“There was no plot with this,” Graff said, before claiming incorrectly that plans had once called for developing the building in Ector County, instead of a portion of Odessa in Midland County. And she again aired suspicions about multiple entities being involved in a commercial real estate deal, which is not uncommon.
At another point, Gonzales and Hamilton argued that Odessa does not benefit from the businesses and neighborhoods built in Odessa over the Midland County line.
Gonzales asserted, incorrectly, that homes and businesses past the county line do not pay property taxes (later he said in an interview that “not all do,” an apparent reference to tax abatements the council sometimes awards to major projects). He and Hamilton also said that city pays for infrastructure costs such as utilities and roads that developers almost always pay.

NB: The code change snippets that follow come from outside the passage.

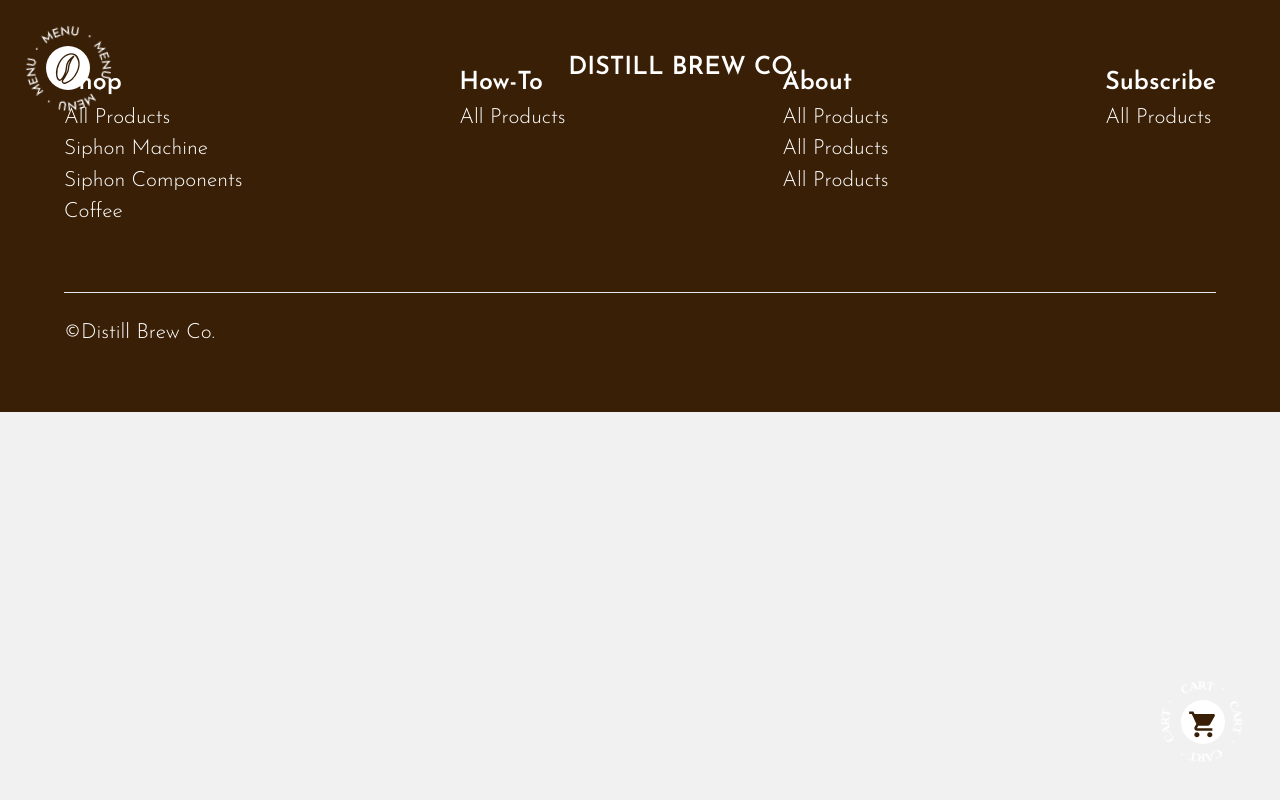
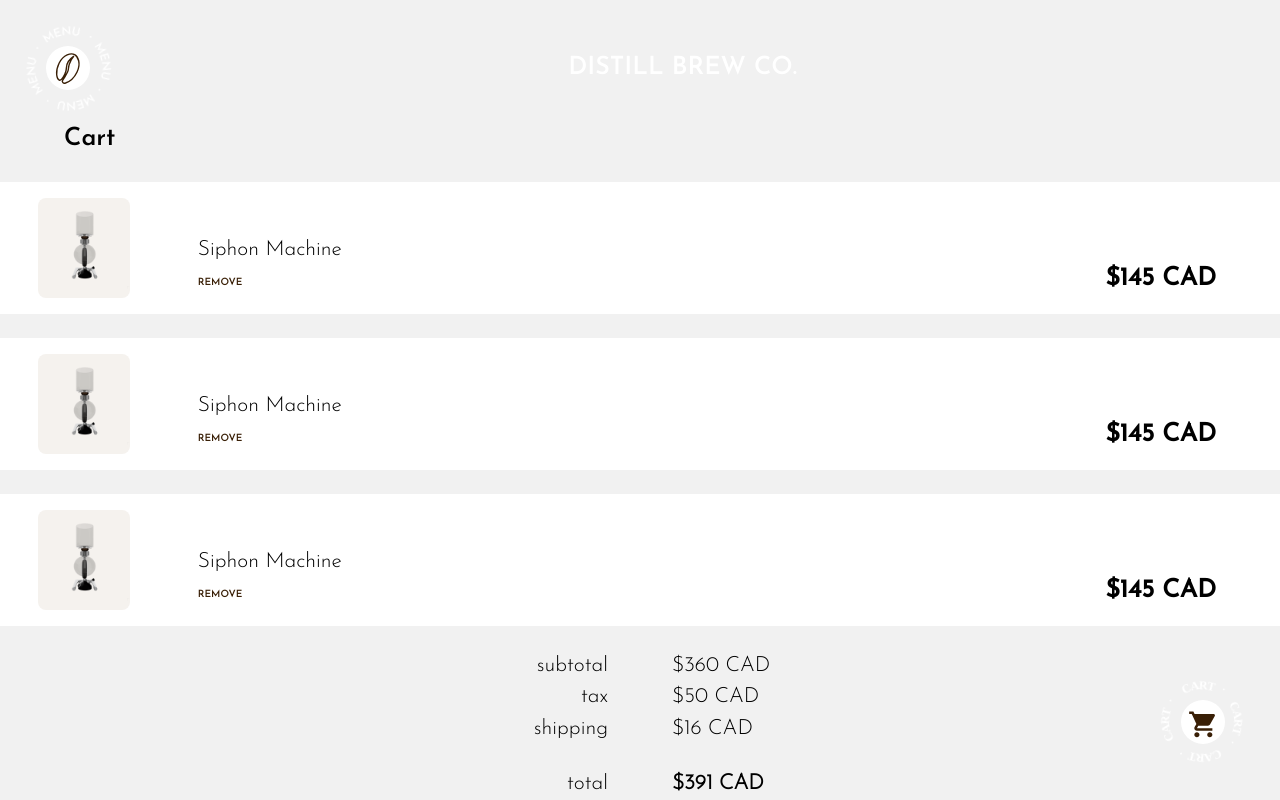
Before and after one commit to smchng/DistillBrew, a Next.js app: page /cart in a window 1280 px wide. Before the commit this address had no page. Shown: the top 800 px of the page. Built offline with nearby package versions, Linux system fonts and the light colour scheme.

Commit message:
added cart page

```diff
--- /dev/null
+++ b/components/cart/item.tsx
@@ -0,0 +1,52 @@
+import Image from "next/image";
+import React, { useState } from "react";
+import { StaticImageData } from "next/image";
+
+type ItemProps = {
+  image?: StaticImageData;
+  title: string;
+  price: string;
+};
+
+export const CartItem = ({ image, title, price }: ItemProps) => {
+  const resolvedImage = image !== undefined ? image : "";
+  const [isVisible, setIsVisible] = useState(true);
+
+  const handleRemoveClick = () => {
+    setIsVisible(false);
+  };
+  return (
+    <>
+      {isVisible && (
+        <div className="flex gap-1 bg-white my-[3vh] pl-[3vw] py-[2vh] ">
+          <div className="overflow-hidden rounded-lg bg-beige2 w-[100px] h-[100px]">
+            <Image src={resolvedImage} alt="cart item" />
+          </div>
+          <div className="flex items-end px-[5vw] w-full">
+            <div>
+              <p className="text-sm leading-none">{title}</p>
+              <a
+                className="text-brown text-[10px] cursor-pointer"
+                onClick={handleRemoveClick}
+              >
+                REMOVE
+              </a>
+            </div>
+            <div className="ml-auto">
+              <h4 className="font-bold">{price} CAD</h4>
+            </div>
+          </div>
+        </div>
+      )}
+    </>
+  );
+};
+
+export const TotalItem = ({ title, price }: ItemProps) => {
+  return (
+    <div className="text-right grid grid-cols-2 mx-auto gap-[5vw]">
+      <p>{title}</p>
+      <p>{price}</p>
+    </div>
+  );
+};
--- a/pages/_app.tsx
+++ b/pages/_app.tsx
@@ -17,6 +17,7 @@
 import Filter from "@/pages/products/filter";
 import Set from "@/pages/products/set";
 import Machine from "@/pages/products/machine";
+import Cart from "@/pages/cart";
 
 export default function App() {
   const router = useRouter();
@@ -56,6 +57,7 @@
           {currentPage === "/products" && <Products />}
           {currentPage === "/contact" && <Contact />}
           {currentPage === "/blog" && <Blog />}
+          {currentPage === "/cart" && <Cart />}
           {currentPage === "/products/filter" && <Filter />}
           {currentPage === "/products/paddle" && <Paddle />}
           {currentPage === "/products/set" && <Set />}
--- /dev/null
+++ b/pages/cart.tsx
@@ -0,0 +1,34 @@
+import Image from "next/image";
+import { CartItem, TotalItem } from "@/components/cart/item";
+import { FullButton } from "@/components/button/button";
+
+import machine from "@/public/imgs/siphon2.png";
+
+export default function Cart() {
+  return (
+    <div className="pt-[15vh]">
+      <h3 className="px-[5vw]">Cart</h3>
+      <div>
+        <CartItem image={machine} title="Siphon Machine" price="$145" />
+        <CartItem image={machine} title="Siphon Machine" price="$145" />
+        <CartItem image={machine} title="Siphon Machine" price="$145" />
+      </div>
+      <div className="justify-end">
+        <div className="flex flex-col ">
+          <TotalItem title="subtotal" price="$360 CAD" />
+          <TotalItem title="tax" price="$50 CAD" />
+          <TotalItem title="shipping" price="$16 CAD" />
+
+          <div className="text-right grid grid-cols-2 mx-auto gap-[5vw] my-[3vh]">
+            <p>total</p>
+            <p className="font-bold">$391 CAD</p>
+          </div>
+        </div>
+      </div>
+      <div>
+        <FullButton text="CONTINUE SHOPPING" link="/products" />
+        <FullButton text="CHECKOUT" link="/checkout" />
+      </div>
+    </div>
+  );
+}
```
Also changed, not shown: public/imgs/siphon2.png (added).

District 4 Councilman Mike Gardner and District 2 Councilman Dewey Bryant had pushed back on the arguments against supporting development in the portion of Odessa in Midland County, saying the city still collects sales and property taxes, while benefitting from any jobs created by businesses. The councilmen, and Mayor David Turner, had said developers are guided by business decisions and available land.
“If we are going to grow Odessa, you can’t make a developer grow it where you want him to grow it,” Gardner told Hamilton at one point.
Bryant and Gardner support the proposed council changes.
Fellow supporters of the council restructuring argue the change would mean more council members would be accountable to Odessa voters, and that power should not be concentrated in the hands of just five people representing single districts, often with little to no voter input.
But an attorney for a group formed to oppose the special election, Odessa Together, had described the proposal as “intentional discrimination in order to disenfranchise Latinos and African Americans in Odessa in order to empower a group that has, even though they are minority in population, they are still a majority of the voting bloc.”
The attorney, Domingo Garcia, a former Dallas politician who specializes in personal injury law and was proactive in the political fight to create single-member districts in Dallas in the early 1990s, had also threatened to sue individual organizers of a petition drive.
But Gonzales also distanced himself from the threat Tuesday, telling reporters that he would not be a part of any lawsuit. He said he wants to instead keep bringing up the proposed changes at the regular council meetings twice a month.
In the instances when council members discussed the proposed restructuring, it was in general. Graff, for example, had argued single-member districts were more effective because “we are different” so representing the smaller area better serves constituents than at-large representation would.
She and Gonzales had said the city may need to add more single-member districts but should wait until after the next census in 2020.
“If you don’t like what’s going on right now: Well next year, there’s an election,” she said.